In the Queen’s defence, Cllr. McNally described her inherited position as “an accident of birth”. He also observed that she doesn’t govern the 26 counties, but cautioned that Cllr Carthy’s comments contained dangerous language, as Ireland was still very dependent on the UK.
The British did not hold anything against the Irish, he said, adding that they had been one of the first countries to get involved in the bailout. Cllr. McNally also acknowledged British input into the peace process. He said that it reminded him of the visitor’s book controversy last year, adding that it was time to acknowledge the traditions of others and grow up. Cllr. McNally also felt that the Queen should be recognised as the leader of her State.


  • liz christy said:

    The way to approach this issue of presentation to visiting Heads of State and officials is through the Department of Foreign Affairs, Stephen’s Green. I applaud Cllr. Lonergan’s forward thinking on bringing tourism and revenue to Carrickmacross and County Monaghan.

  • Steve Latenne said:

    I think that this notion of Lonergans that giving out Carrickmacross lace will boost tourism in the area is a little far fetched.

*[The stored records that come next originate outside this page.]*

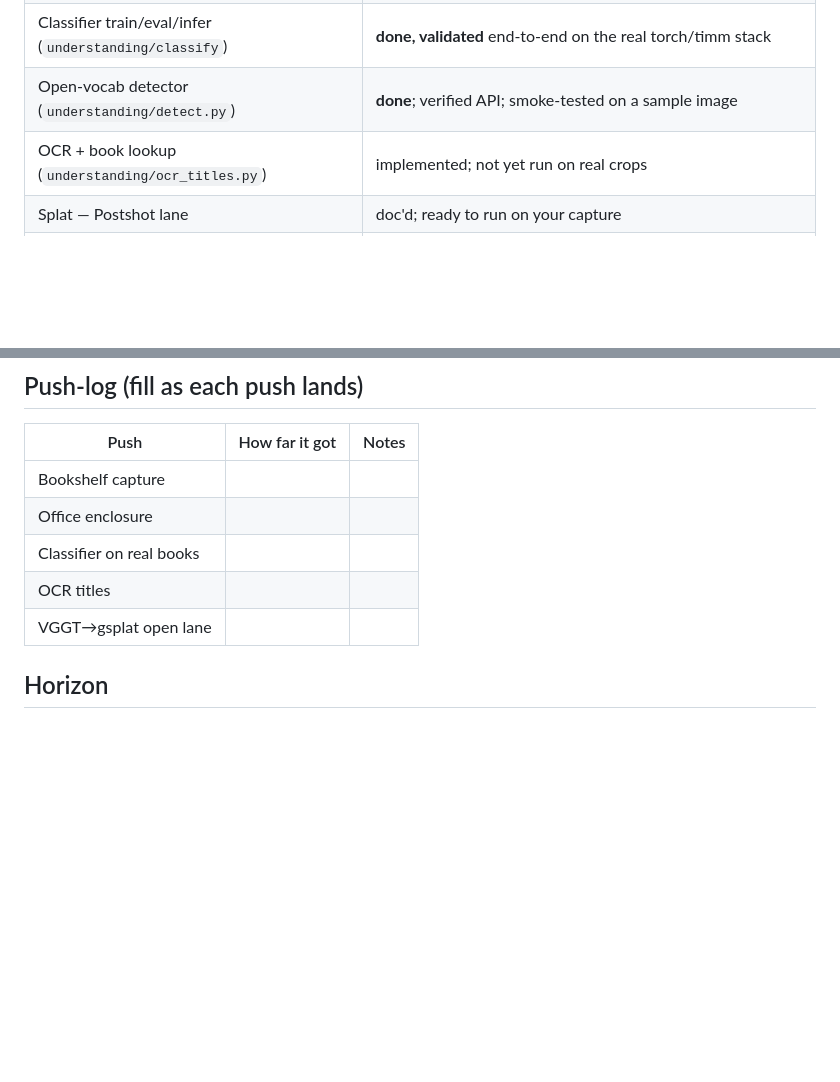
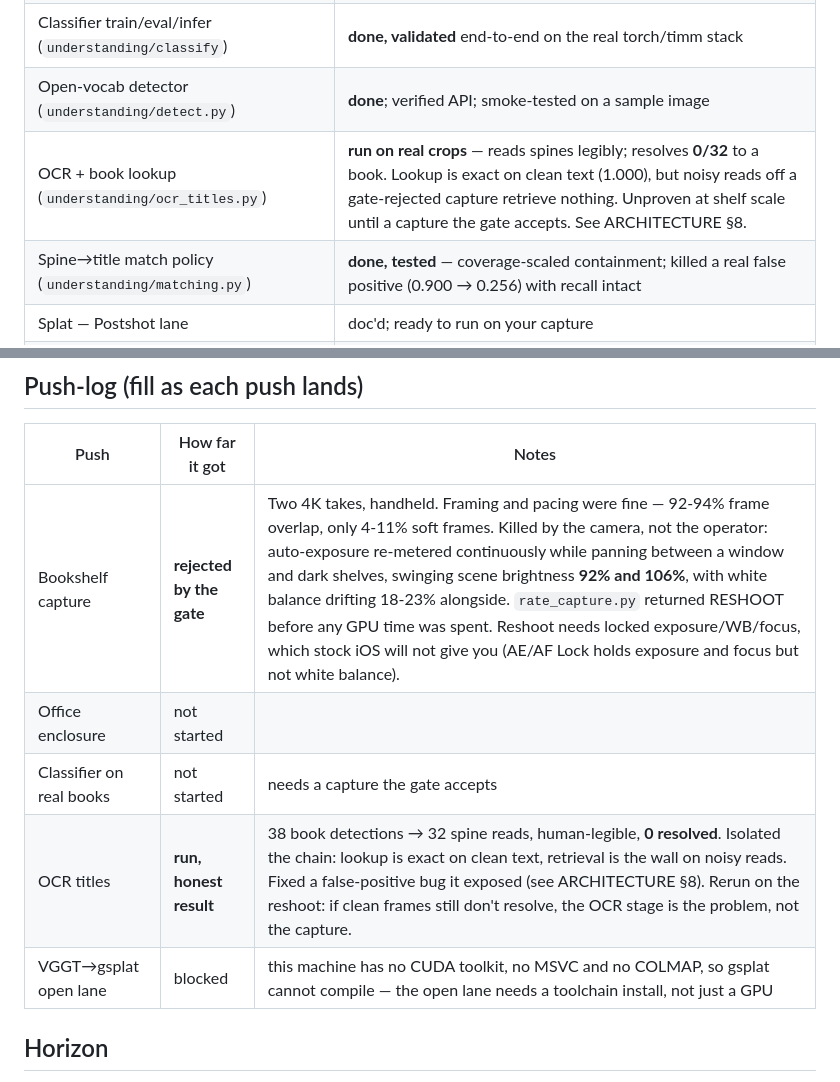
Before and after one commit to JMF88/spatial-capture, a Markdown page: ROADMAP.md, 2 parts joined by grey strips. Rendered like a GitHub page; blank space fills up the shorter version.

```diff
--- a/ROADMAP.md
+++ b/ROADMAP.md
@@ -12,7 +12,8 @@ and where it heads. It doubles as the honest scope statement for the repo.
 | Frame extraction (`pipeline/01`) | **done, validated** on synthetic video |
 | Classifier train/eval/infer (`understanding/classify`) | **done, validated** end-to-end on the real torch/timm stack |
 | Open-vocab detector (`understanding/detect.py`) | **done**; verified API; smoke-tested on a sample image |
-| OCR + book lookup (`understanding/ocr_titles.py`) | implemented; not yet run on real crops |
+| OCR + book lookup (`understanding/ocr_titles.py`) | **run on real crops** — reads spines legibly; resolves **0/32** to a book. Lookup is exact on clean text (1.000), but noisy reads off a gate-rejected capture retrieve nothing. Unproven at shelf scale until a capture the gate accepts. See ARCHITECTURE §8. |
+| Spine→title match policy (`understanding/matching.py`) | **done, tested** — coverage-scaled containment; killed a real false positive (0.900 → 0.256) with recall intact |
 | Splat — Postshot lane | doc'd; ready to run on your capture |
 | Splat — open lane (VGGT→gsplat) | scripted + documented; CUDA build, run after the demo is safe |
 | Queryable web viewer (`docs/viewer`) | **done, verified headless** — orbit + measure + search→3D highlight |
@@ -44,11 +45,11 @@ _(Kept current as milestones land.)_
 
 | Push | How far it got | Notes |
 |---|---|---|
-| Bookshelf capture | | |
-| Office enclosure | | |
-| Classifier on real books | | |
-| OCR titles | | |
-| VGGT→gsplat open lane | | |
+| Bookshelf capture | **rejected by the gate** | Two 4K takes, handheld. Framing and pacing were fine — 92-94% frame overlap, only 4-11% soft frames. Killed by the camera, not the operator: auto-exposure re-metered continuously while panning between a window and dark shelves, swinging scene brightness **92% and 106%**, with white balance drifting 18-23% alongside. `rate_capture.py` returned RESHOOT before any GPU time was spent. Reshoot needs locked exposure/WB/focus, which stock iOS will not give you (AE/AF Lock holds exposure and focus but not white balance). |
+| Office enclosure | not started | |
+| Classifier on real books | not started | needs a capture the gate accepts |
+| OCR titles | **run, honest result** | 38 book detections → 32 spine reads, human-legible, **0 resolved**. Isolated the chain: lookup is exact on clean text, retrieval is the wall on noisy reads. Fixed a false-positive bug it exposed (see ARCHITECTURE §8). Rerun on the reshoot: if clean frames still don't resolve, the OCR stage is the problem, not the capture. |
+| VGGT→gsplat open lane | blocked | this machine has no CUDA toolkit, no MSVC and no COLMAP, so gsplat cannot compile — the open lane needs a toolchain install, not just a GPU |
 
 ## Horizon
 
```
Also changed, not shown: ARCHITECTURE.md (+25 -5 lines).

Waterford Crystal don’t get hordes of people travelling there to buy pieces do they?
    Export is the name of the game.
    Matt Carthy shows that he is very reactionary with his comments and Padrig McNally seems to have an extreme fondness for the british monarchy, for someone who is a Fianna Fail (the republican party!) member.
    These are three politicians that I feel bring absolutely nothing to the people of Monaghan (there ceratainly are lots of others too though).